“And here is the preserved inner-core and the buffer-zone.” I’m looking at a map of Melaka with one of the volunteers at 8 Heeren Street. Melaka was declared a UNESCO sight in 2008 and subsequently construction is now regulated, especially in the historic inner core.
“So how is it that a Hard Rock Café was allowed to be built last year?” I ask.
“Ahhh…” He’s hesitating. I can tell he’s uncomfortable. The new and unsightly Hard Rock Café clearly falls within the inner core on the UNESCO map.
“It sounds like a bit of bribery to me.” I suggest.
He doesn’t confirm or deny my statement and I can tell it’s not something he’s happy about or wants to discuss.
The two volunteers are quite friendly and they continue to explain the history of Melaka’s architecture as well as the intricate cultural and ethnic makeup of the place.
After seeing the rest of the shop house, I thank them, and continue on my way.
Halfway down the street, I realize I still have no answers as to the whereabouts of Stanley Ho and his studio. I turn around and head right back into 8 Heeren.
“A couple years back there was this artist name Stanley Ho. He had a studio right near here…” I explain.
“Actually, you’re not the first to ask.” He begins. “You see, a couple years ago, rent control, which was established right after the war [Second World War], was repealed. Rents have been going up ever since, and it’s driving people out.”

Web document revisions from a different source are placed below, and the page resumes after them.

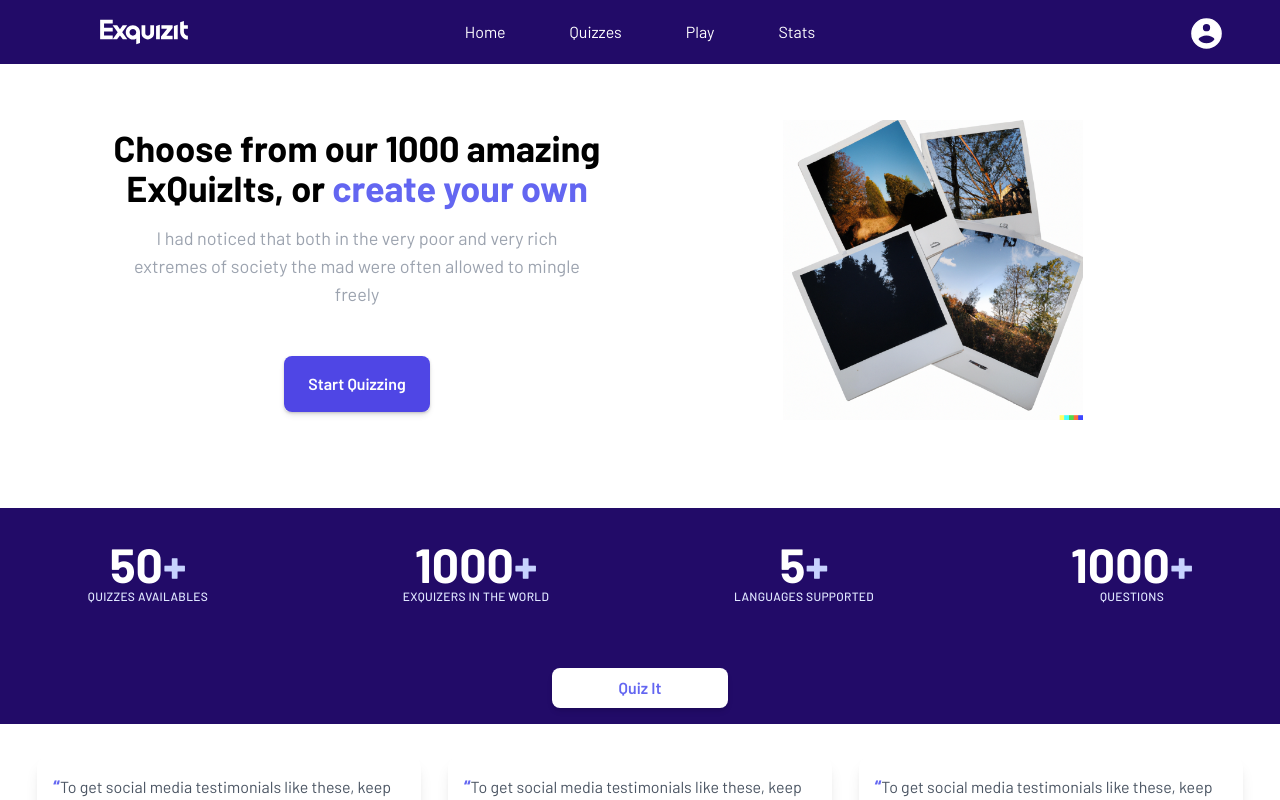
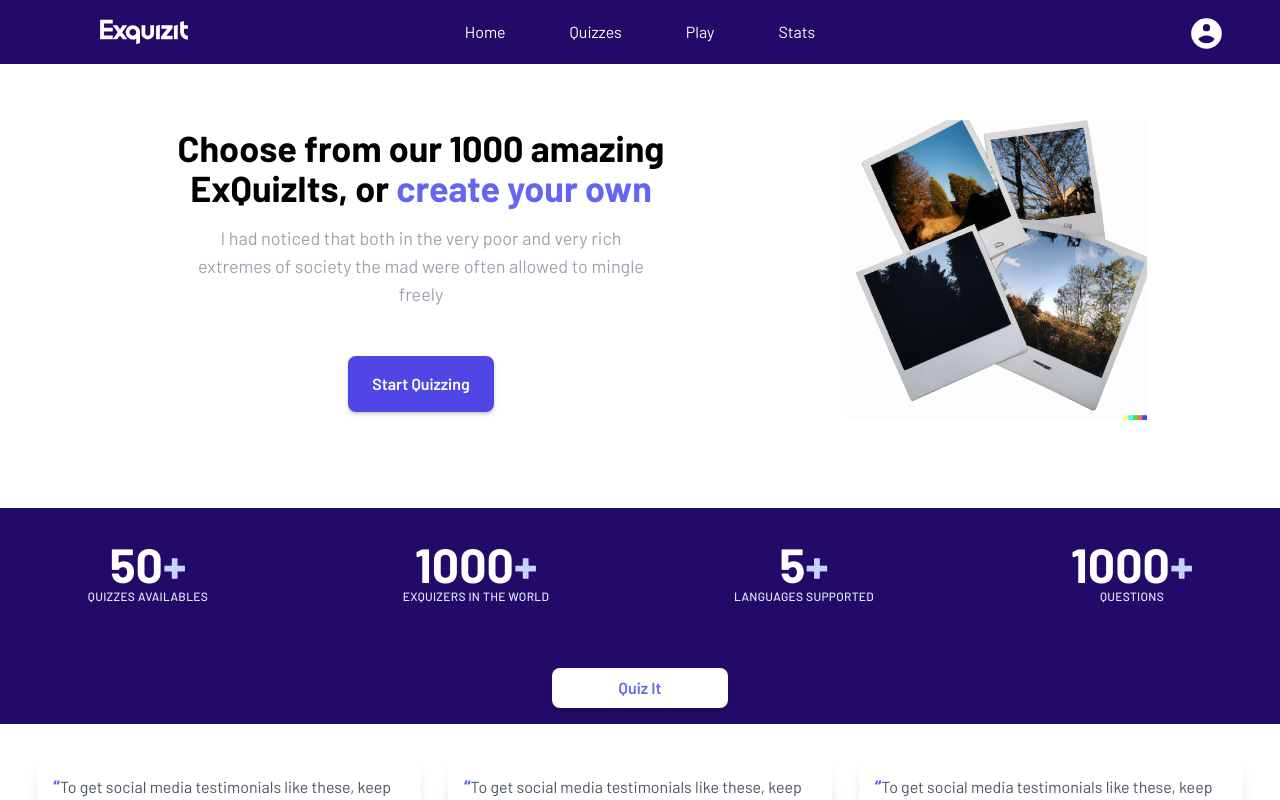
Before and after one commit to AgusIglesias72/Quiz, a Next.js app: page / in a window 1280 px wide. Shown: the top 800 px of the page. Built offline with nearby package versions, Linux system fonts and the light colour scheme; no server answers.

Commit message:
change sections

```diff
--- a/src/Components/SmallComponents/MainPageTW.tsx
+++ b/src/Components/SmallComponents/MainPageTW.tsx
@@ -8,6 +8,7 @@ export default function MainPageGreen() {
         justifyContent: 'space-around',
         alignItems: 'center',
         width: '90%',
+        margin: 'auto',
         height: '100%',
         marginBottom: '2rem',
       }}
```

“That’s a familiar story in towns like Melaka around the world.” I add.
“A property that once cost 1-1.5 million ringgit is now about 5 million. This street used to have a lot of studios. Stanley got pushed out.”
I was disappointed.
“I’m not sure where he moved to, but you might try asking around at one of the other studios.”
I thanked him and left. I asked around at a couple of other studios but my search went dead.
Now I am vowing to return to Melaka once again to find Stanley Ho and his art Studio. Do you know where he is? Help me find Stanley!